The European Union’s top diplomat Catherine Ashton welcomed news of the Addis Ababa meeting and urged “both governments to conclude a comprehensive agreement on all outstanding issues”.
In a statement she said the two neighbours had already made significant progress, notably on oil and security issues.
“It is now for the two governments to build on the progress achieved … and agree on the few remaining issues, including a safe demilitarised border zone,” she said. “This summit is a unique opportunity to set their countries on the path to peace and prosperity, based on the concept of two viable states.”
Marial said the common border, which closed to most vehicles in June of last year, has now reopened.
“Yes the flights have now opened Juba-Khartoum, Khartoum-Juba,” Marial told journalists.
The two neighbours agreed late last month to open their border in a bid to foster cooperation and to encourage business.
The two countries fought along their undemarcated frontier in March and April, sparking fears of wider war and leading to a UN Security Council resolution ordering a ceasefire.
It also ordered the settlement of unresolved issues under African Union mediation.
A previous round of talks in early August led to a breakthrough deal on export fees that landlocked Juba will pay to Khartoum to ship its oil through northern pipelines.
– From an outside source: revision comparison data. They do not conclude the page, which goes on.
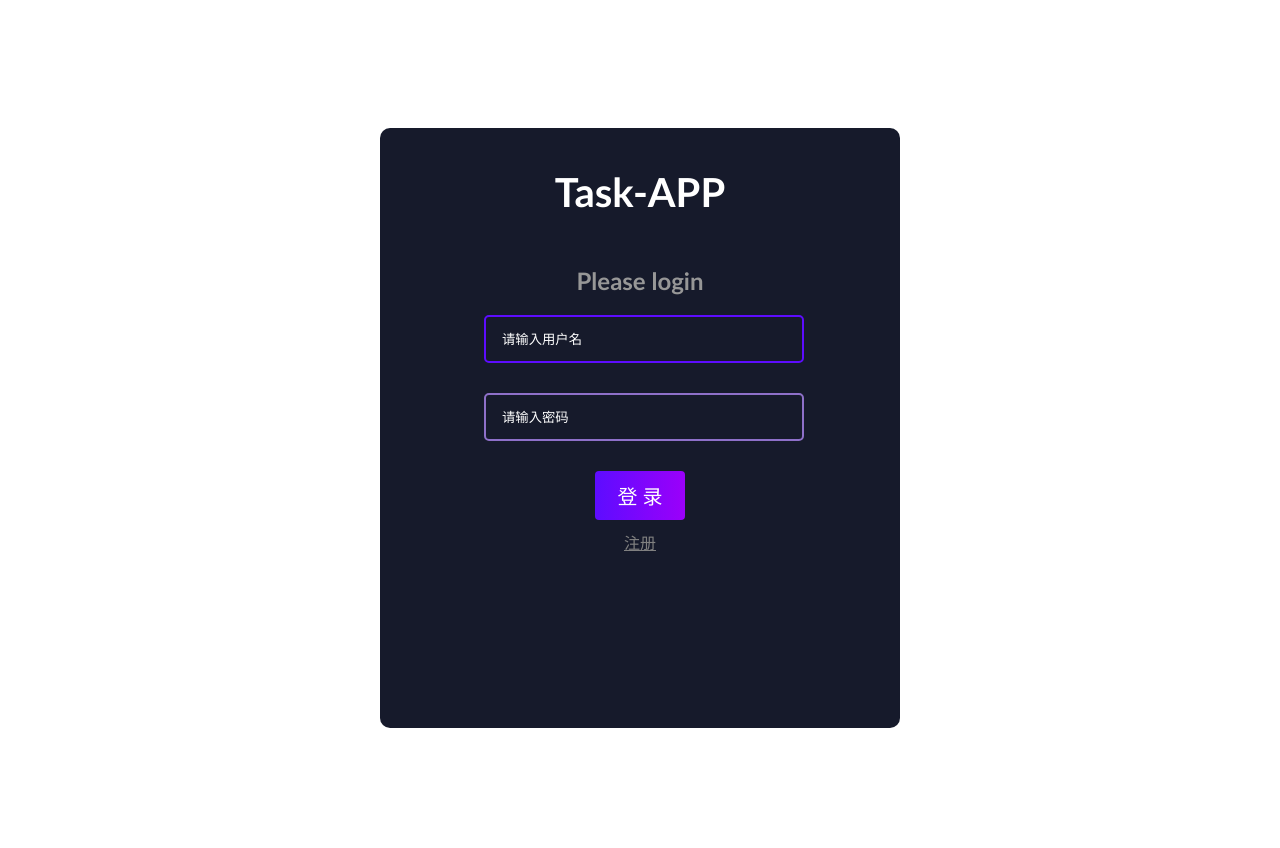
Repository: Azem723/todo-list-app
Page: /
An editor plug-in stored every save of this project. The page is shown before and after the next save, followed by the edit.
The browser window is 1280 px wide. The pictures show the whole page.
The project was rebuilt for these pictures with package versions that can differ from the ones it lists, and the page was loaded fresh each time. Also part of the build but not shown: src/components/todoForm/TodoForm.module.css, src/components/todoForm/TodoForm.jsx, src/components/todoList/TodoList.module.css, src/components/todo/Todo.module.css, src/components/todo/Todo.jsx, src/components/todoList/TodoList.jsx, src/pages/home/Home.jsx, src/pages/NotFoundPages.jsx and 4 more.

Above is the page before, as saved 2021-12-08 11:12:47.

After the next save:
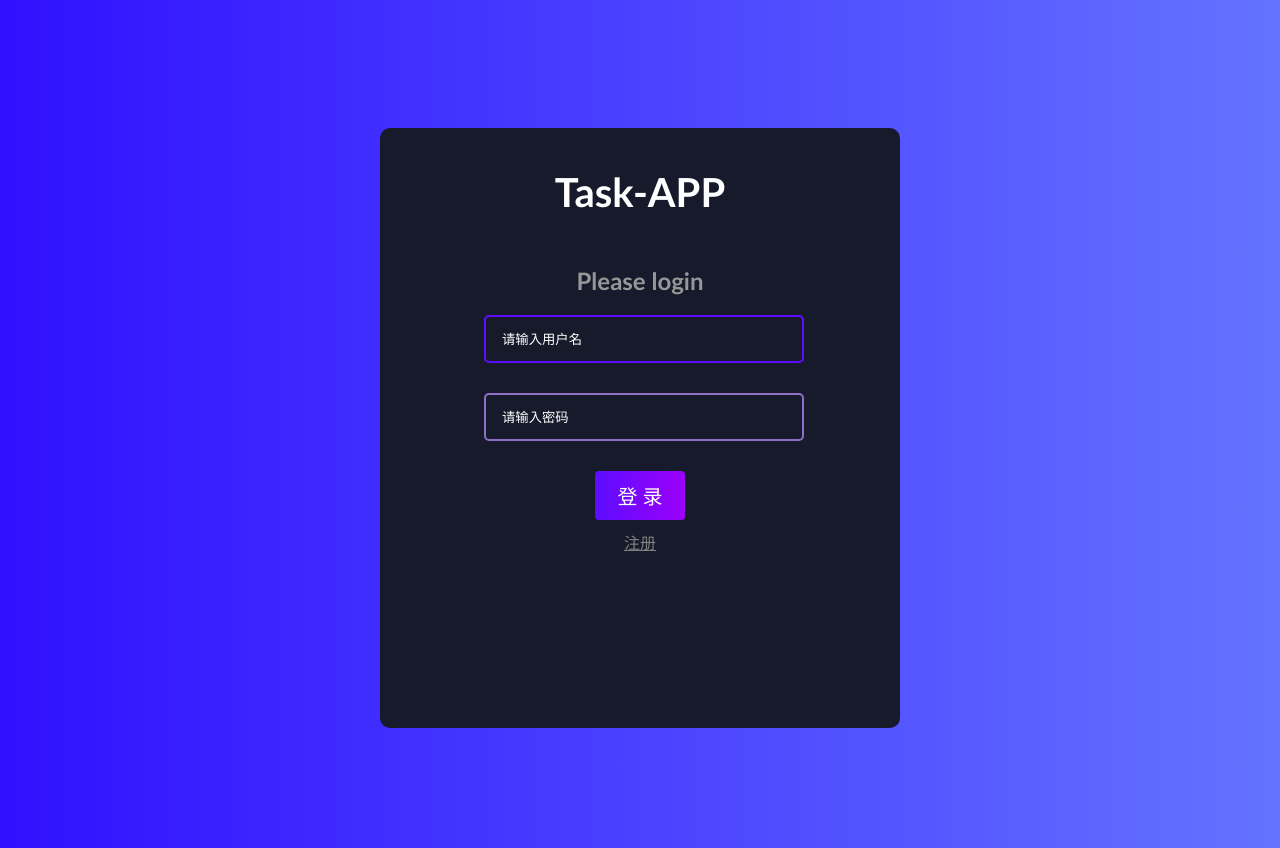
Saved 22 s later.
--- a/src/App.css
+++ b/src/App.css
@@ -9,6 +9,11 @@
 body {
   height: 100vh;
   padding-bottom: env(safe-area-inset-bottom);
+  background: linear-gradient(
+    90deg,
+    rgba(48, 16, 255, 1) 0%,
+    rgba(100, 115, 255, 1) 100%
+  );
 }
 /* .fixedBg {
   background: linear-gradient(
The details however still need to be finalised.
At independence, South Sudan took with it two-thirds of the region’s oil, though processing and export facilities remained in the North.
In January, the South shut off oil production — damaging the economies of both countries — after accusing Sudan of stealing its oil.
Officials have said that even once a final deal is reached on oil it could then take from three to six months before exports could resume.
The AU set a September 22 deadline for this round of talks after the two sides failed to reach a comprehensive agreement last month, missing a UN deadline of August 2.